__Data records__.

*** Block opens ***

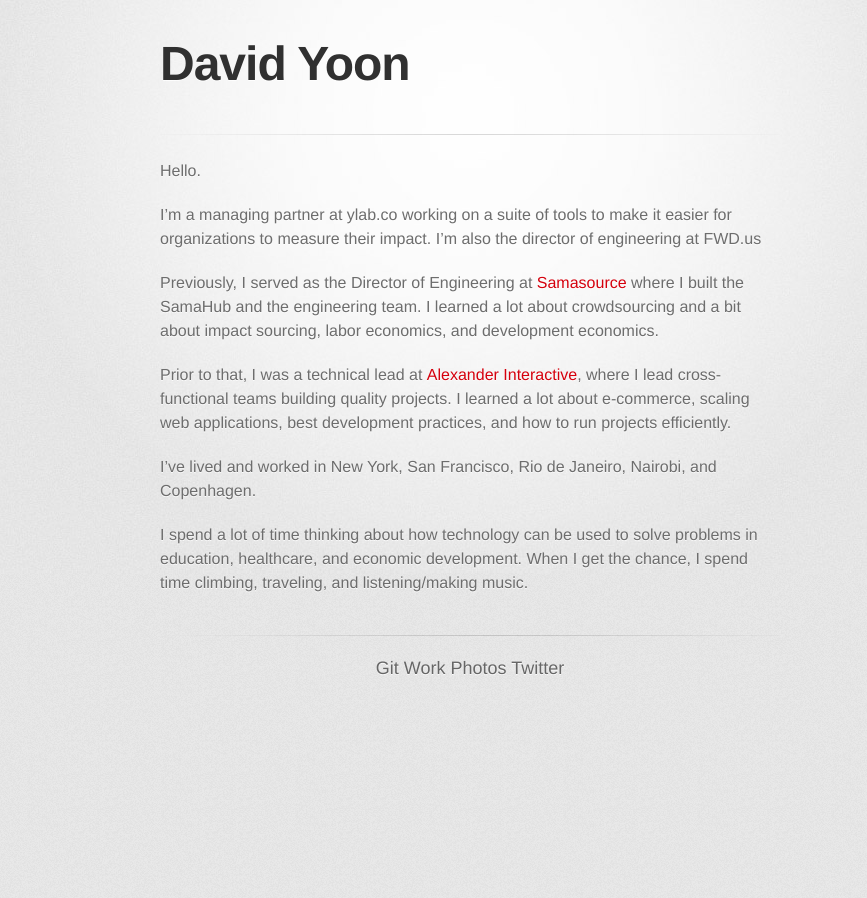
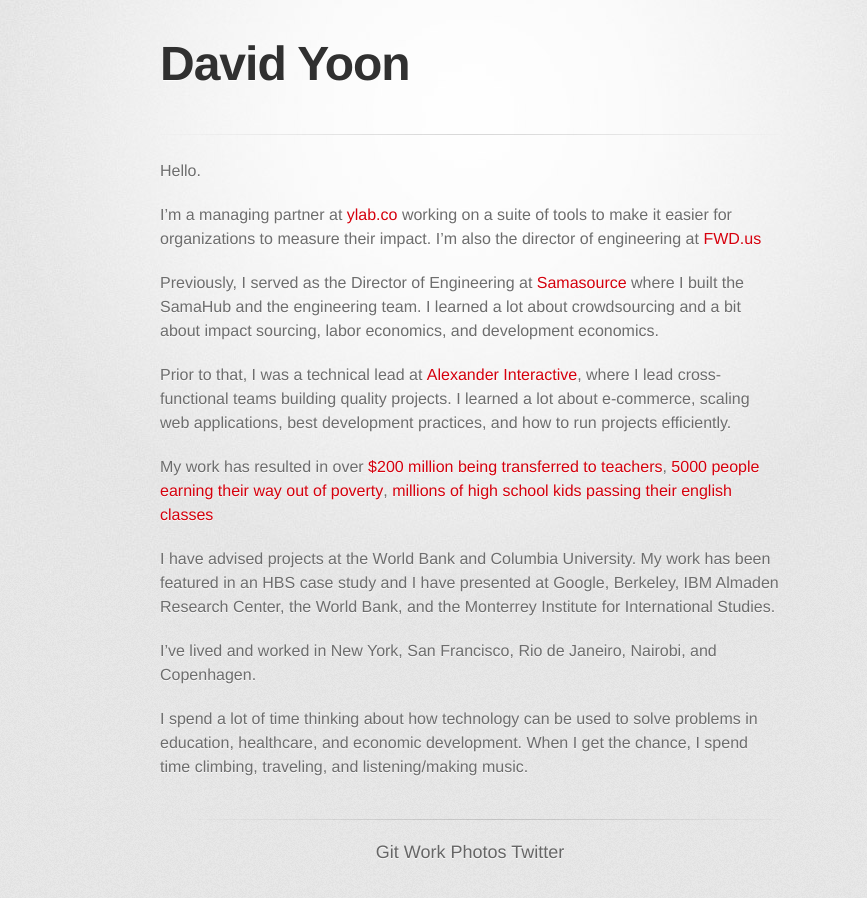
Before and after one commit to daveyoon/daveyoon.github.com, a Jekyll site: the page built from index.md, in a window 1280 px wide. Shown: the whole page, without its empty margins (170-1037 px from the left). Built offline with Jekyll 4.4.1, drawn with Linux system fonts in a browser that asks for light colours; some web fonts are replaced.

Commit message:
updated text

```diff
--- a/index.md
+++ b/index.md
@@ -6,12 +6,16 @@
 
 Hello.
 
-I'm a managing partner at ylab.co working on a suite of tools to make it easier for organizations to measure their impact. I'm also the director of engineering at FWD.us
+I'm a managing partner at [ylab.co](http://ylab.co) working on a suite of tools to make it easier for organizations to measure their impact. I'm also the director of engineering at [FWD.us](http://fwd.us)
 
 Previously, I served as the Director of Engineering at [Samasource](http://www.samasource.org) where I built the SamaHub and the engineering team. I learned a lot about crowdsourcing and a bit about impact sourcing, labor economics, and development economics.
 
 Prior to that, I was a technical lead at [Alexander Interactive](http://www.alexanderinteractive.com), where I lead cross-functional teams building quality projects. I learned a lot about e-commerce, scaling web applications, best development practices, and how to run projects efficiently.
 
+My work has resulted in over [$200 million being transferred to teachers](http://www.donorschoose.org), [5000 people earning their way out of poverty](www.samasource.org), [millions of high school kids passing their english classes](www.sparknotes.com)
+
+I have advised projects at the World Bank and Columbia University. My work has been featured in an HBS case study and I have presented at Google, Berkeley, IBM Almaden Research Center, the World Bank, and the Monterrey Institute for International Studies.
+
 I've lived and worked in New York, San Francisco, Rio de Janeiro, Nairobi, and Copenhagen.
 
 I spend a lot of time thinking about how technology can be used to solve problems in education, healthcare, and economic development. When I get the chance, I spend time climbing, traveling, and listening/making music.
```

*** Block closes ***

__Aim of the exercise__. Repeat each entry above exactly, passing over any images.

__Completed task__.
Before and after one commit to daveyoon/daveyoon.github.com, a Jekyll site: the page built from index.md, in a window 1280 px wide. Shown: the whole page, without its empty margins (170-1037 px from the left). Built offline with Jekyll 4.4.1, drawn with Linux system fonts in a browser that asks for light colours; some web fonts are replaced.

Commit message:
updated text

```diff
--- a/index.md
+++ b/index.md
@@ -6,12 +6,16 @@
 
 Hello.
 
-I'm a managing partner at ylab.co working on a suite of tools to make it easier for organizations to measure their impact. I'm also the director of engineering at FWD.us
+I'm a managing partner at [ylab.co](http://ylab.co) working on a suite of tools to make it easier for organizations to measure their impact. I'm also the director of engineering at [FWD.us](http://fwd.us)
 
 Previously, I served as the Director of Engineering at [Samasource](http://www.samasource.org) where I built the SamaHub and the engineering team. I learned a lot about crowdsourcing and a bit about impact sourcing, labor economics, and development economics.
 
 Prior to that, I was a technical lead at [Alexander Interactive](http://www.alexanderinteractive.com), where I lead cross-functional teams building quality projects. I learned a lot about e-commerce, scaling web applications, best development practices, and how to run projects efficiently.
 
+My work has resulted in over [$200 million being transferred to teachers](http://www.donorschoose.org), [5000 people earning their way out of poverty](www.samasource.org), [millions of high school kids passing their english classes](www.sparknotes.com)
+
+I have advised projects at the World Bank and Columbia University. My work has been featured in an HBS case study and I have presented at Google, Berkeley, IBM Almaden Research Center, the World Bank, and the Monterrey Institute for International Studies.
+
 I've lived and worked in New York, San Francisco, Rio de Janeiro, Nairobi, and Copenhagen.
 
 I spend a lot of time thinking about how technology can be used to solve problems in education, healthcare, and economic development. When I get the chance, I spend time climbing, traveling, and listening/making music.
```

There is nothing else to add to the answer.